Landowners Needed to Save the Red Wolf
The last fourteen remaining red wolves were rescued from the brink of extinction 35 years ago and became the ancestors of all red wolves alive today. Through careful breeding and reintroduction efforts, there are now 50-75 red wolves raising pups. These wolves range across a portion of their native habitat on the Albemarle Peninsula in eastern North Carolina, with another 200 red wolves in captive facilities across the country.But, this endangered species once again faces an uncertain future.
Landowner cooperation has been pivotal to the success of the U.S. Fish & Wildlife Service’s Red Wolf Recovery Program and the goal of establishing a healthy red wolf population in eastern North Carolina.
Wildlife, like the red wolf, do not recognize the boundaries of public lands, so the cooperation and stewardship efforts of private landowners are essential to the recovery of this endangered species. While North Carolina’s Alligator River National Wildlife Refuge became the first release site with the introduction of four male-female pairs in 1987, the red wolf now ranges across three national wildlife refuges, a Department of Defense site, state-administered lands and private property.
Due in part to a breakdown in communication and trust with local landowners, the U. S. Fish & Wildlife Service recently announced that it is suspending any further red wolf introductions and conducting an evaluation of the Red Wolf Recovery Program. The outcome of the evaluation is expected by the end of 2015.
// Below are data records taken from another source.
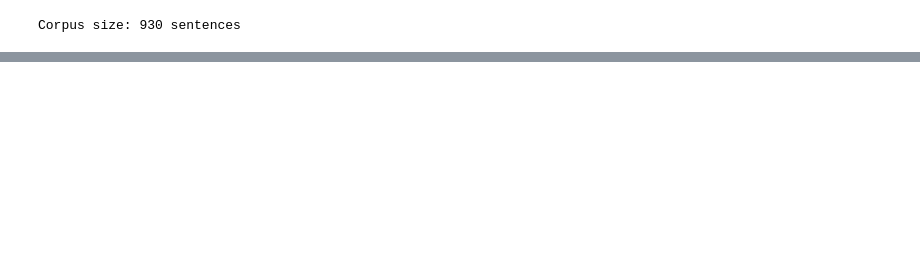
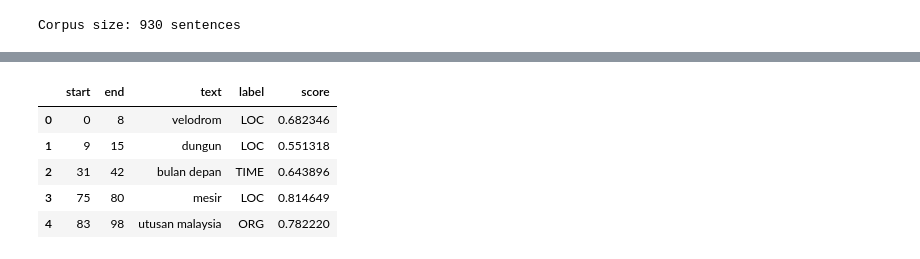
Before and after one commit to marifirfanibrahim/ner_news_malay, a Jupyter notebook: model_gliner/prediction_main.ipynb, the cells around one changed output, grey strips where cells are left out. Drawn from its saved outputs; the diff is of its cells as text; code cells hidden in the pictures; blank space fills up the shorter version.

```diff
--- a/model_gliner/prediction_main.ipynb
+++ b/model_gliner/prediction_main.ipynb
@@ -30,3 +30,28 @@ with open(corpus_file, 'w', encoding='utf-8') as f:
 print(f"Corpus size: {len(corpus_text)} sentences")
 # %% [output]
 Corpus size: 930 sentences
+# %%
+# set labels
+labels = ["GPE","PERSON","ORG","FAC","MONEY","NORP","LOC","PRODUCT","EVENT",
+          "PERCENT","WORK_OF_ART","TIME","ORDINAL","CARDINAL","QUANTITY","LAW"]
+# %%
+# process individual sentences
+all_entities = []
+current_position = 0
+
+for sentence in corpus_text:
+    if not sentence.strip():
+        current_position += len(sentence) + 1
+        continue
+
+    # get predictions
+    entities = model.predict_entities(sentence, labels)
+
+    # adjust position
+    for entity in entities:
+        entity["start"] += current_position
+        entity["end"] += current_position
+        all_entities.append(entity)
+
+    # update position
+    current_position += len(sentence) + 1
@@ -32,0 +60,9 @@ Corpus size: 930 sentences
+# %%
+# Remove duplicates while preserving order
+seen = set()
+unique_entities = []
+for entity in all_entities:
+    identifier = (entity["text"], entity["label"], entity["start"], entity["end"])
+    if identifier not in seen:
+        seen.add(identifier)
+        unique_entities.append(entity)
@@ -32,0 +91,11 @@ Corpus size: 930 sentences
+# %%
+# convert to df
+df = pd.DataFrame(unique_entities)
+df.head()
+# %% [output]
+|  | start | end | text | label | score |
+| 0 | 0 | 8 | velodrom | LOC | 0.682346 |
+| 1 | 9 | 15 | dungun | LOC | 0.551318 |
+| 2 | 31 | 42 | bulan depan | TIME | 0.643896 |
+| 3 | 75 | 80 | mesir | LOC | 0.814649 |
+| 4 | 83 | 98 | utusan malaysia | ORG | 0.782220 |
```
Also changed, not shown: parts of 4 cells of this notebook, 5 other files.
The Road to Recovering an Amazing Species
Together with the North Carolina Wildlife Federation and other partners, National Wildlife Federation is working to help ensure the recovery of this amazing species. We have supported red wolf reintroduction since the 1980s, and over the years, we have advocated to increase federal funding for red wolf recovery and helped fund rewards for information leading to the conviction of poachers of these amazing animals.
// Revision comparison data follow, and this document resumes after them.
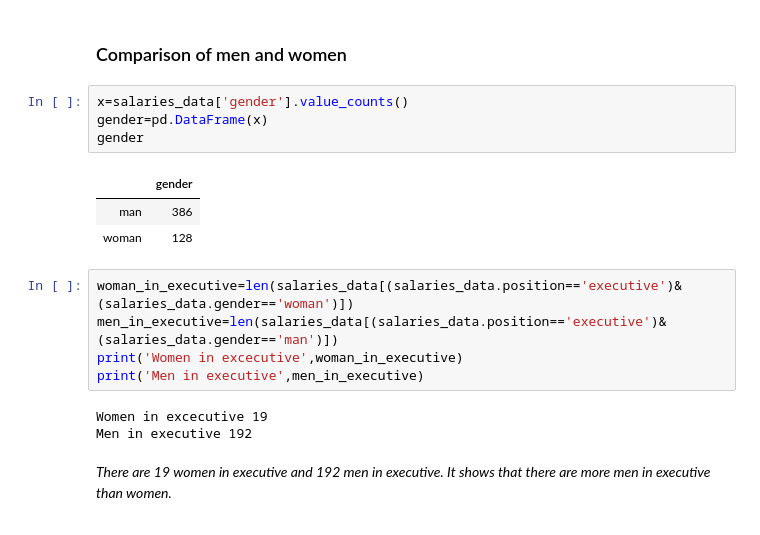
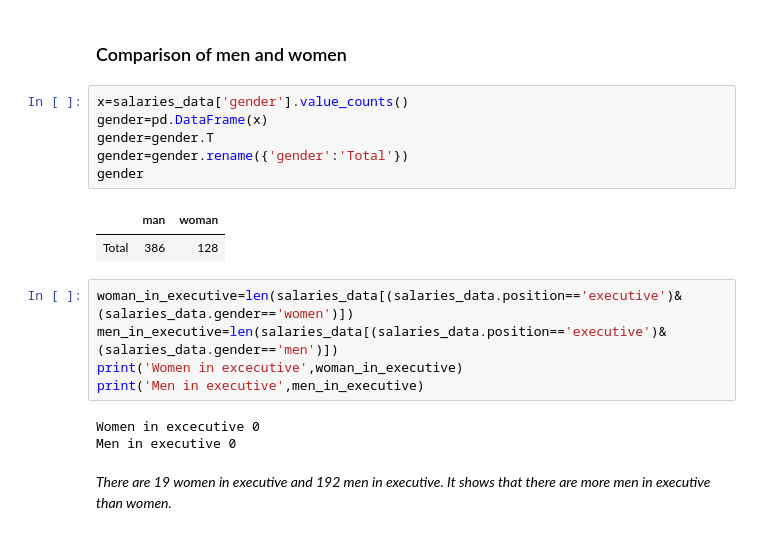
Before and after one commit to LeboSeribe/Salaries, a Jupyter notebook: predicting_salaries.ipynb, the cells around one changed output. Drawn from its saved outputs; the diff is of its cells as text.

```diff
--- a/predicting_salaries.ipynb
+++ b/predicting_salaries.ipynb
@@ -113,19 +116,20 @@ The IQR is 20306.25 dollars.*
 # %%
 x=salaries_data['gender'].value_counts()
 gender=pd.DataFrame(x)
+gender=gender.T
+gender=gender.rename({'gender':'Total'})
 gender
 # %% [output]
-|  | gender |
-| man | 386 |
-| woman | 128 |
+|  | man | woman |
+| Total | 386 | 128 |
 # %%
-woman_in_executive=len(salaries_data[(salaries_data.position=='executive')&(salaries_data.gender=='woman')])
-men_in_executive=len(salaries_data[(salaries_data.position=='executive')&(salaries_data.gender=='man')])
+woman_in_executive=len(salaries_data[(salaries_data.position=='executive')&(salaries_data.gender=='women')])
+men_in_executive=len(salaries_data[(salaries_data.position=='executive')&(salaries_data.gender=='men')])
 print('Women in excecutive',woman_in_executive)
 print('Men in executive',men_in_executive)
 # %% [output]
-Women in excecutive 19
-Men in executive 192
+Women in excecutive 0
+Men in executive 0
 # %% [markdown]
 *There are 19 women in executive and 192 men in executive. It shows that there are more men in executive than women.*
 # %% [markdown]
```
Also changed, not shown: parts of 17 cells of this notebook.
The U.S. Fish and Wildlife Service’s Red Wolf Recovery Program has been instrumental in helping to bring red wolves back from the brink of extinction. The program is vital for combating the imminent threats faced by this endangered American species.
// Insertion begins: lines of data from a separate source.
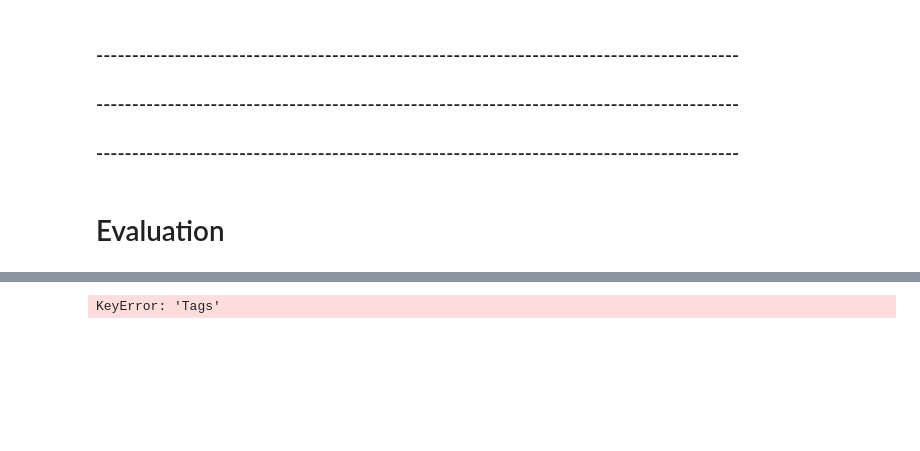
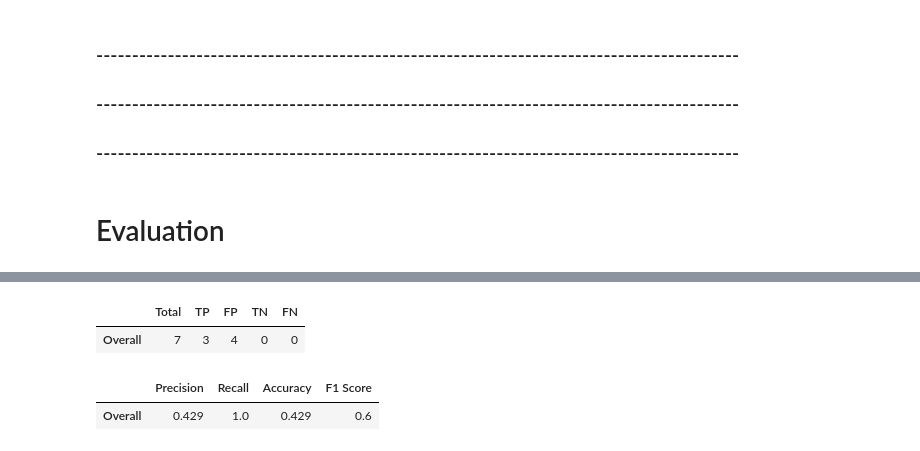
Before and after one commit to Leonjmroe/MSc-AI, a Jupyter notebook: Module 5 - Introduction to NLP/Final Assignment/Opinion_Miner_Final.ipynb, the cells around one changed output, grey strips where cells are left out. Saved outputs shown, nothing was run; the diff lists cells and outputs as text; code cells hidden in the pictures; blank space fills up the shorter version.

```diff
--- a/Module 5 - Introduction to NLP/Final Assignment/Opinion_Miner_Final.ipynb
+++ b/Module 5 - Introduction to NLP/Final Assignment/Opinion_Miner_Final.ipynb
@@ -1115,7 +1090,10 @@ noun_model_comparison([files[1]])
 # %%
-# feature_table, conf_matrix_df, metrics_df, df = opinion_miner_controller(files[2], 'vader', 'Lemmatised_Review_String', 'Soft_Filtered_Review_String', 0, 1)
+feature_table, conf_matrix_df, metrics_df, df = opinion_miner_controller(files[2], 'senti', 'Lemmatised_Review_String', 'Soft_Filtered_Review_String', 0.25, 1)
 df = parse_and_normalise_tags(copy.deepcopy(df))
 predictions, labels = build_ml_classifier(df)
 evaluate_ml_classifier(predictions, labels)
 # %% [output]
-KeyError: 'Tags'
+|  | Total | TP | FP | TN | FN |
+| Overall | 7 | 3 | 4 | 0 | 0 |
+|  | Precision | Recall | Accuracy | F1 Score |
+| Overall | 0.429 | 1.0 | 0.429 | 0.6 |
```
Also changed, not shown: parts of 4 cells of this notebook.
What We Can Do Right Now
While red wolves may only currently exist in North Carolina, the U.S. Fish and Wildlife Service has a responsibility to all citizens of the United States to work towards recovery of the red wolf by improving landowner relations, enhancing communication and transparency, and possibly using incentives for private land owners.
Strong conservation voices from across the country are needed to ensure that the red wolf continues to rebound.
Please join with us in urging the U.S. Fish and Wildlife Service to work with landowners to SAVE the Red Wolf Recovery Program. Write on the USFWS Facebook page now calling for action!